Another big challenge for us, and I guess for any marketplace startup who has to deal with two userbases (buyer vs seller), was how to scale availability and demand at the same time. This is still a challenge for us today, but we found that being careful and deliberate about how fast we scaled either side of a new market has made it much easier for us to manage the problem.
I think the main lesson we’ve learned when thinking about these types of problems is to fight as hard as we can to keep the startup mentality. I feel like it’s easy to fall into the trap of “Oh man we’ve got paying customers now, we can’t screw this up,” and start playing it too safe. But a lot of the best solutions are hidden in seemingly crazy or risky ideas, so it’s super important to maintain that “try anything” mindset, even (or perhaps especially) once you’ve grown to a point where you have a reputation on the line.
If you had to do it all over again, would you? What would you do differently?
It may still be too early to say. Since we’re only 9 months in, we’re very much still learning as we go, and there’s still so much left to do. Still, if I had to pick one thing I’d say we probably could have launched quicker. From our MVP (which was basically just a Typeform connected to Google Sheets) to our first custom built version on React / node.js it probably took us 3 months to build and ship.
We were worried that any bugs or bad UX would turn people away and that we might lose potential customers but in reality, I think if the product solves a real problem, it doesn’t really matter. We were surprised with how much crap early users were willing to put up with because I guess the value prop was so much stronger than the bugs. The app at one point was double charging some customers at checkout and we’d have to call them up immediately and refund them. Sometimes the app would crash halfway through the booking process and they’d have to start all over again.
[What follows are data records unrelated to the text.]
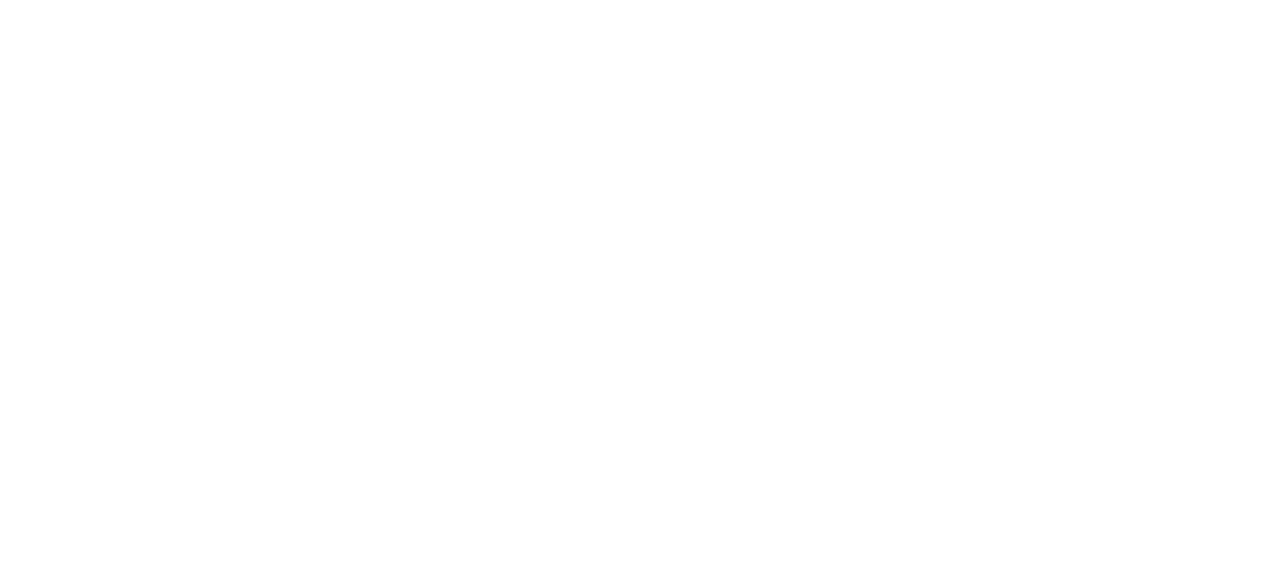
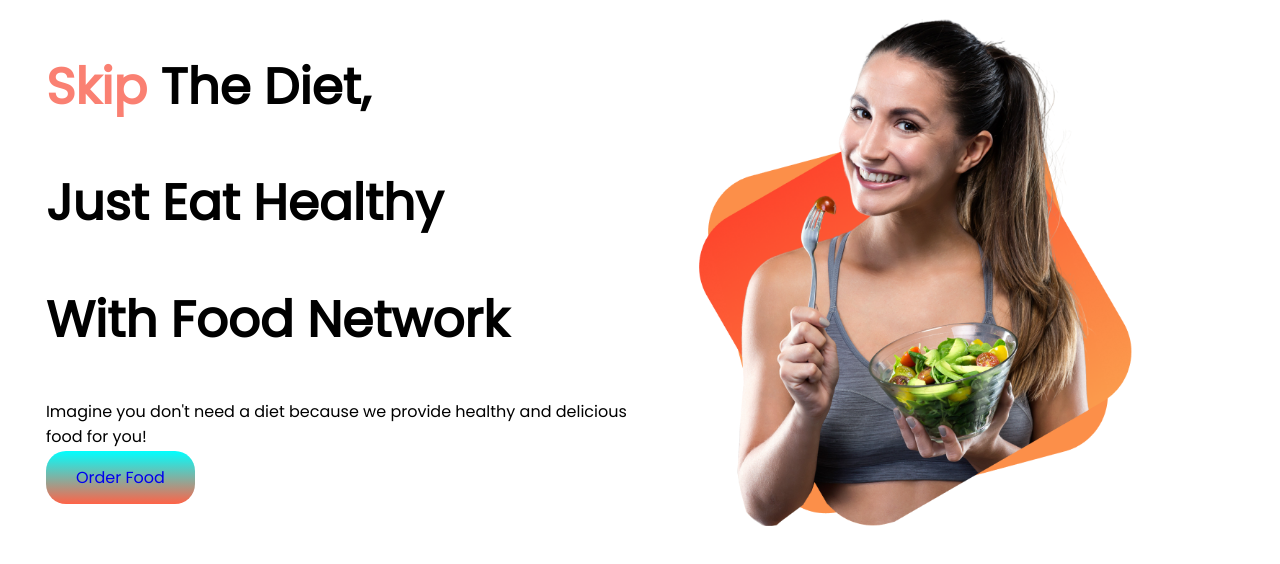
Before and after one commit to uttarasprachi/food-network, a plain HTML site: page index.html in a window 1280 px wide. Drawn offline with Linux system fonts and the light colour scheme.

Commit message:
introductory commit

```diff
--- a/index.html
+++ b/index.html
@@ -5,9 +5,23 @@
     <meta http-equiv="X-UA-Compatible" content="IE=edge">
     <meta name="viewport" content="width=device-width, initial-scale=1.0">
     <title>Uttara Food Network</title>
+    <link rel="preconnect" href="https://fonts.googleapis.com">
+    <link rel="preconnect" href="https://fonts.gstatic.com" crossorigin>
+    <link href="https://fonts.googleapis.com/css2?family=Poppins&display=swap" rel="stylesheet">
     <link rel="stylesheet" href="style.css">
 </head>
 <body>
-
+    <section>
+        <div class="half-width">
+            <h1><span class="salmon-color">Skip</span> The Diet,</h1>
+            <h1>Just Eat Healthy</h1>
+            <h1>With Food Network</h1>
+            <p>Imagine you don't need a diet because we provide healthy and delicious food for you!</p>
+            <a class="link-button" target="_blank" href="https://losetogainbd.com/tools/">Order Food</a>
+        </div>
+        <div class="half-width">
+            <img src="food-network-main/images/female/Group 8425.png" alt="">
+        </div>
+    </section>
 </body>
 </html>
--- a/style.css
+++ b/style.css
@@ -0,0 +1,25 @@
+body{
+    font-family: 'Poppins', sans-serif;
+}
+h1{
+    font-size: 50px;
+}
+.salmon-color{
+    color: salmon;
+}
+.link-button{
+    text-decoration: none;
+    background-image: linear-gradient(#00ffff, tomato);
+    padding: 15px 30px;
+    border-radius: 20px;
+}
+section{
+    display: flex;
+}
+.half-width{
+    width: 50%;
+    padding-left: 3%;
+}
+.half-width img{
+    width: 80%;
+}
```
I mean, I’m sure we lost customers in the end but I’m equally sure we would have lost the same number of customers had we launched 3 weeks earlier. Plus, so many of these problems we just couldn’t foresee in our own testing environment so it would have just been better to just ship earlier and iterate faster instead.